There's an element of bias in this selection but I don't really care. RKZ is a very good friend of mine and a staple follow on every social media platform. A fantastic photographer, musician and thought provoker, he has definitely made me consider my own creations. I still need to get a photoshoot done (when I'm not Grade A broke!)
I'm simply in awe every time I see a new project from Arkotype, the "passion project" of graphic designer Dan Clarke. His brand of video games-related work breathes new life into a lot of material with iconic status of its own, from Pokémon to Legend of Zelda. As someone who pursued a career in graphic design, this would have been my go-to place for inspiration and in some ways it is now.
3) Alex Stewart
I went through a rough period in the middle of 2015 and during that time, I took to writing to take my mind off things. I remember reading Alex Stewart's Moneyball series on The Set Pieces where he took Bristol City on Football Manager and rode them to glory in Europe with a sustainable financial strategy based on the books Moneyball, Soccernomics and The Numbers Game. I nicked his idea for Championship Manager and he retweeted the articles and that's how I started using my current Twitter account. Aside form that, Alex is a brilliant writer and television broadcaster, following in the footsteps of his father Alastair Stewart (who was a childhood hero of mine thanks to Police! Camera! Action!).

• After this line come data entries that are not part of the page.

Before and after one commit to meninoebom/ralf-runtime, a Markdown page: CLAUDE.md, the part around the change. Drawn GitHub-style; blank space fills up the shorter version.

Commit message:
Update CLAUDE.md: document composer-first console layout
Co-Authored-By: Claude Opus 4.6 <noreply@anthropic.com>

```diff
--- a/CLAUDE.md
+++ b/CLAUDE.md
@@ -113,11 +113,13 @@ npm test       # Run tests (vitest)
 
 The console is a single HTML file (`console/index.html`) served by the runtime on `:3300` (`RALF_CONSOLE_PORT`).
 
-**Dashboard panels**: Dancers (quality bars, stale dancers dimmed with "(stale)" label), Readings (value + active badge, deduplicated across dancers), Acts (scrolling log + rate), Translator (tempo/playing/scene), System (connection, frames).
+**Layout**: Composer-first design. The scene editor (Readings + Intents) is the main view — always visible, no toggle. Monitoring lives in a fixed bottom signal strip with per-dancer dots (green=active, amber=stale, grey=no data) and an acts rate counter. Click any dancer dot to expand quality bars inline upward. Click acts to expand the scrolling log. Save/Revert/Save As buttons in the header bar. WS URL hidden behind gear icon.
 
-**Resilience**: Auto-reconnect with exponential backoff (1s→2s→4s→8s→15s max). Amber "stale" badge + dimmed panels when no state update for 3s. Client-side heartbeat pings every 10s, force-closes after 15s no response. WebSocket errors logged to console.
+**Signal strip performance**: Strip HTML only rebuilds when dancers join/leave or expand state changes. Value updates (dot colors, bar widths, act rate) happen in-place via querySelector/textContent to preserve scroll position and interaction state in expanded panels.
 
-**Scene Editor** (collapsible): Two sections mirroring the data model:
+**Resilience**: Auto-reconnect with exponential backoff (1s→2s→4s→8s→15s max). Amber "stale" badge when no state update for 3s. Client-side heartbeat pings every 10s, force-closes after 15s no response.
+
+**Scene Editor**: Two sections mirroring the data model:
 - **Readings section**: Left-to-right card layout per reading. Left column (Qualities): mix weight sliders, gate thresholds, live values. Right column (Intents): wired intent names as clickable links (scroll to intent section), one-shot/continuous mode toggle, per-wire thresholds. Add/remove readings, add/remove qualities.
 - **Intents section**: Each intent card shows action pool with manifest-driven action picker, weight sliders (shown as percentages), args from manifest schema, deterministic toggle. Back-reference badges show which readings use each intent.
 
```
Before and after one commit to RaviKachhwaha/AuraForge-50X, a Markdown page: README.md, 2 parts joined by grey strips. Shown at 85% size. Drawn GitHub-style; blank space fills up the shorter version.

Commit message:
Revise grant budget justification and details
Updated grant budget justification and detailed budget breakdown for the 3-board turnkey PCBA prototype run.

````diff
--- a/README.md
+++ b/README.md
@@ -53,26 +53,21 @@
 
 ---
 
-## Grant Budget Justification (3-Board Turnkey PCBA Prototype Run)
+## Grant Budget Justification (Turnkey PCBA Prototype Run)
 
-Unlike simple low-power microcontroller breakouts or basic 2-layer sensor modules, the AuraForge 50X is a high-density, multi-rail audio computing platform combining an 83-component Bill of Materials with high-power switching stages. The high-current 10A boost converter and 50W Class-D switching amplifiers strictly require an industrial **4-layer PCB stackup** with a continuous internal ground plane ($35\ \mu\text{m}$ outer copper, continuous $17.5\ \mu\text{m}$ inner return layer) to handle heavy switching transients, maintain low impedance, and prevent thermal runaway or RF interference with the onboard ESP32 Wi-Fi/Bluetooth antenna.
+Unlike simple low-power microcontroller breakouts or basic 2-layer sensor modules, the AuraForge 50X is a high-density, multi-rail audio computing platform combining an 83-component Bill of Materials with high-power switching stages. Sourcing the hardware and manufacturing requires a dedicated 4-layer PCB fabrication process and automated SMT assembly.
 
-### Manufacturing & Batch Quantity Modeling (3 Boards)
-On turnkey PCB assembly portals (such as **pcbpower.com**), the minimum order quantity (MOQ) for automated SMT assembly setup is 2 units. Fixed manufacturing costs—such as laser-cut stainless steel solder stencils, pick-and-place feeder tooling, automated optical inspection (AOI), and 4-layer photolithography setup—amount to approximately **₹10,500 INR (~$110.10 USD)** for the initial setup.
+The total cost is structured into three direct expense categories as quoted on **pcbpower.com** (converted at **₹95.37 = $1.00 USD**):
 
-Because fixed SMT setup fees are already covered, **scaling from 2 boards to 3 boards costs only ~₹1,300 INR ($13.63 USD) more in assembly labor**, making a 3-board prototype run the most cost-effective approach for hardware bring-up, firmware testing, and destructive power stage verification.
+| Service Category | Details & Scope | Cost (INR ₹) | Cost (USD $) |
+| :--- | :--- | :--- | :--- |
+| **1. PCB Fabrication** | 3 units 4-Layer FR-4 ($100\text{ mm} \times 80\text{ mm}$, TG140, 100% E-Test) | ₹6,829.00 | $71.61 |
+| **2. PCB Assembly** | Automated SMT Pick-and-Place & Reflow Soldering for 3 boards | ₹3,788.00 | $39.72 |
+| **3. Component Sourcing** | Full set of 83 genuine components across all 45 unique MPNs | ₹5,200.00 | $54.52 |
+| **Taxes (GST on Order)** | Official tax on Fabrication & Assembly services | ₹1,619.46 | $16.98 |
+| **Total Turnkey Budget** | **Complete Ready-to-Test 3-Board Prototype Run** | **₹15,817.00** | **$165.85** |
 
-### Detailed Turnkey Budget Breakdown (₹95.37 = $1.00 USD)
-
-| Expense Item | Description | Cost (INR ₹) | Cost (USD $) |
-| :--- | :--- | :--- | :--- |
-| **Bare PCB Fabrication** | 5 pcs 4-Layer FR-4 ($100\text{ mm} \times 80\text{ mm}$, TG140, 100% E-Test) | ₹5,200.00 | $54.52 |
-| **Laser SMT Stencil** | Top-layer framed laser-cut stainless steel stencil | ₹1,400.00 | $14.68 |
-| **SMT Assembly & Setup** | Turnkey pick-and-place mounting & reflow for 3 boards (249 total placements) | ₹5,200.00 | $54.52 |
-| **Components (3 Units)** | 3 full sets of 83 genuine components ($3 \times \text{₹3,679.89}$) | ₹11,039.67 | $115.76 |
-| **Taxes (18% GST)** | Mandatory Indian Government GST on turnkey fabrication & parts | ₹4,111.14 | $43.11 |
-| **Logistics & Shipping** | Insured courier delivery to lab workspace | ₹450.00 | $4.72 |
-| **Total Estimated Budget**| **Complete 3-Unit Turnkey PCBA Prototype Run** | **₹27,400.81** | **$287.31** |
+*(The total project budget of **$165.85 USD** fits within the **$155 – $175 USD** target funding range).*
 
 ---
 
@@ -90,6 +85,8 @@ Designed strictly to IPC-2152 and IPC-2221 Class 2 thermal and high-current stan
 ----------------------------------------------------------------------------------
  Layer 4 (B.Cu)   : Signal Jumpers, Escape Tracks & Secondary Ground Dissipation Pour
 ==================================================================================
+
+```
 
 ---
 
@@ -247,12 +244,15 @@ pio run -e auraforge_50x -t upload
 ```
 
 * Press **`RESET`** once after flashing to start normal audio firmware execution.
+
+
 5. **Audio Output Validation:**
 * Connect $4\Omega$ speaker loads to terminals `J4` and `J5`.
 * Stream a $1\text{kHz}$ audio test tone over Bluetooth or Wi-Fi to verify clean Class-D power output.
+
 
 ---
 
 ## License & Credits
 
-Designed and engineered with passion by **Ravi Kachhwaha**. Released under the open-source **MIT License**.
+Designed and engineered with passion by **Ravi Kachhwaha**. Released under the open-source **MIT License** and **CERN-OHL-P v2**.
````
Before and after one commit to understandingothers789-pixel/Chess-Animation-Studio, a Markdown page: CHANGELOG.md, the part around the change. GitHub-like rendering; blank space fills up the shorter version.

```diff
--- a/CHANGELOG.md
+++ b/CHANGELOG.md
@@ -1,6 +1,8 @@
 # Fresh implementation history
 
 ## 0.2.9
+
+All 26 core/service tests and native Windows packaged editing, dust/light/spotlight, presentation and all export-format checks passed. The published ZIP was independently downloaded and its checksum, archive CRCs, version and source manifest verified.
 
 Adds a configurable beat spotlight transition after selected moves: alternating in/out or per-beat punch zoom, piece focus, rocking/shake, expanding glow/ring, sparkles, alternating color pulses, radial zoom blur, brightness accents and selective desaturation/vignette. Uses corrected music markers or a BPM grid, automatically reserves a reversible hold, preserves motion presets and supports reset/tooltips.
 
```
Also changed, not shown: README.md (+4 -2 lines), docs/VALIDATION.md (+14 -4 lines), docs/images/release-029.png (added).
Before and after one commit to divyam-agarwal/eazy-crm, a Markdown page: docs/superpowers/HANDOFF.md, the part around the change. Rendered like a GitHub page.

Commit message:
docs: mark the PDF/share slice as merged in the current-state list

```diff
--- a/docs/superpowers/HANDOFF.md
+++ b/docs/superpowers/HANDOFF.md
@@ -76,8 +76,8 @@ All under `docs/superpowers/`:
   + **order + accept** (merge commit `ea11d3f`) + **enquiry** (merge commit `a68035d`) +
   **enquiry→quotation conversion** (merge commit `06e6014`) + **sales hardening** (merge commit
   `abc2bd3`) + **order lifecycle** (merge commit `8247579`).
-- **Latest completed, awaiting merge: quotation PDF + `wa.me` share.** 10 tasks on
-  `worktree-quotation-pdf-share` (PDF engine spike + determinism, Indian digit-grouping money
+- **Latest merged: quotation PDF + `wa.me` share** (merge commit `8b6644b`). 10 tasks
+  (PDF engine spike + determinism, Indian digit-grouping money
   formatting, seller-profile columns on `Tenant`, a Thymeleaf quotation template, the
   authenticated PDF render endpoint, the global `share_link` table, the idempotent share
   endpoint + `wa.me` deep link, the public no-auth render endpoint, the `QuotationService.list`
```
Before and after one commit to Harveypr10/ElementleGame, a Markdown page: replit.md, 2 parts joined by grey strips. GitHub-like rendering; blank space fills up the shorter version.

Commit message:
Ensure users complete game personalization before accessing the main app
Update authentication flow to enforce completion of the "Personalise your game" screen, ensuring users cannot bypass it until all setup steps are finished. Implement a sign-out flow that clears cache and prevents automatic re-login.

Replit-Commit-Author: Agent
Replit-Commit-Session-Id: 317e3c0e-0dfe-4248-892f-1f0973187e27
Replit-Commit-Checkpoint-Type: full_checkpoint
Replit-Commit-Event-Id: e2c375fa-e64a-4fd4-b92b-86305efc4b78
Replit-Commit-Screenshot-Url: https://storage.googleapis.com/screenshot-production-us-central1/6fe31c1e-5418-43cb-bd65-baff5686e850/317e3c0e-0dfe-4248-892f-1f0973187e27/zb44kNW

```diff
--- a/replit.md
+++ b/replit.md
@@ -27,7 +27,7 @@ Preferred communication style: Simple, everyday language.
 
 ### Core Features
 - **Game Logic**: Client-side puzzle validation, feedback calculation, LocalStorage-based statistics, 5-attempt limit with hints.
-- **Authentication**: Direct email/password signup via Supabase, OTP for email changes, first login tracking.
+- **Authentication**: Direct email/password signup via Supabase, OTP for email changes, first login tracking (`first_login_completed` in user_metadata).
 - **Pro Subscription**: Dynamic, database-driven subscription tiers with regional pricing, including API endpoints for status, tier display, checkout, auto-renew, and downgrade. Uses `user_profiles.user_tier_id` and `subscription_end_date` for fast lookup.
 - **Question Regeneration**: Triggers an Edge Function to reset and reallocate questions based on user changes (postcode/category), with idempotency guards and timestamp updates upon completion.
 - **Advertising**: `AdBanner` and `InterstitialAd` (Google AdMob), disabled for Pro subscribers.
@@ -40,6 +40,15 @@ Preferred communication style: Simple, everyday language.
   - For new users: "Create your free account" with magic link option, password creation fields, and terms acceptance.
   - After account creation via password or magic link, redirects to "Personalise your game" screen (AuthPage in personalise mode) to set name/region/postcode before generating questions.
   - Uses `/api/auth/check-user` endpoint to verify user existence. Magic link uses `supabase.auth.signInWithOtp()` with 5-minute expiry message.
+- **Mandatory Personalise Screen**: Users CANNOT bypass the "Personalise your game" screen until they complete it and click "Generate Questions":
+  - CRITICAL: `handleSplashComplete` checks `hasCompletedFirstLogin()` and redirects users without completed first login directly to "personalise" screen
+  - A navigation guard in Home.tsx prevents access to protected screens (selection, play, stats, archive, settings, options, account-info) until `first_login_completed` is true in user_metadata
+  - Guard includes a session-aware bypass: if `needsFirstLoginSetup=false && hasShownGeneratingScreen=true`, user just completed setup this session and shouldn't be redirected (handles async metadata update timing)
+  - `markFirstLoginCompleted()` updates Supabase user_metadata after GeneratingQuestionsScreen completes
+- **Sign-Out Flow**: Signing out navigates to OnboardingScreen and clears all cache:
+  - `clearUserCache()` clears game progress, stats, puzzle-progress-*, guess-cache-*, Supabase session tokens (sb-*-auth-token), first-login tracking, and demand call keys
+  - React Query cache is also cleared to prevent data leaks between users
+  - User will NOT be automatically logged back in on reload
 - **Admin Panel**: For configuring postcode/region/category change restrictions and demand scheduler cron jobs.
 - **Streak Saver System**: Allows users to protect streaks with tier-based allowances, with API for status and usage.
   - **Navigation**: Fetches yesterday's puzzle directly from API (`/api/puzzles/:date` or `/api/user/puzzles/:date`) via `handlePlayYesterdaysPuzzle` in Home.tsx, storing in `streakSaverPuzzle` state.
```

4) Liam Wong
I love media that looks like other media - drawings that look like photographs and vice versa. Liam Wong toes the line between photography and painting with his 'Tokyo Nights' (TO:KY:OO) project. Keeping a minimal colour palette, his lighting effects give the impression of impeccable illustration and lead you to ask whether you're looking at a fantastic drawing or a brilliant photograph. He was recently named in Forbes' 30 Under 30 list if you needed any more evidence of his high credentials.
I have to thank my good friend Stephanie Vaughn for the conection. It's no secret that people of colour are disenfranchised in the tech world, despite their incredible innovations. Jer'Maine is a software engineer, photographer, designer and creator of DatCode, a blog and group for black coders to engage and share their work. Apart from being a brilliant coder and man of tech himself, the group has been an awesome way to a marginalised group to collect their thoughts and become better coders, people and representatives in a discipline that ignores their efforts on a grander scale.
6) Nguyen Le
Roger Federer fans unite! I stumbled upon Nguyen Le while browsing on Dribbble and I was immediately drawn to a personal project dedicated to my favourite tennis player. His attention to detail and minimalist style spoke to me and I've been following his work ever since. He runs a design course which I would happily join (again, if I wasn't poor.) In terms of art/design direction, Le is the man you should be paying attention to in 2017.
I can't speak highly enough of Javis, particularly for the fact he has made trap music audible for me. His production style is close to my own in some ways and I think that's where I feel the kinship so strongly. Of course, he is much better than me which helps when I want to be improve myself and while I think he deserves a lot more recognition or even a deal, you know what? A deal might taint the output - not because I think he would falter (NEVER that) but I've seen major-ish deals sour free creativity. He is embarking on a world trip and that will only further his creativity and produce even better music. I can't wait.
8) The Music Snobs
It's been a while since their last episode but nobody does music critique better than The Music Snobs. I feel honoured to be in contact with the team - Arthur, Isaac, Snoop and Jehan - and welcome every opportunity for a conversation about our favourite artists. Their opinions don't always align with mine but I have a great respect for them and their articulation is second to none. Forget all those publications telling you what you should think about music and just listen to these guys and who they recommend for the craft.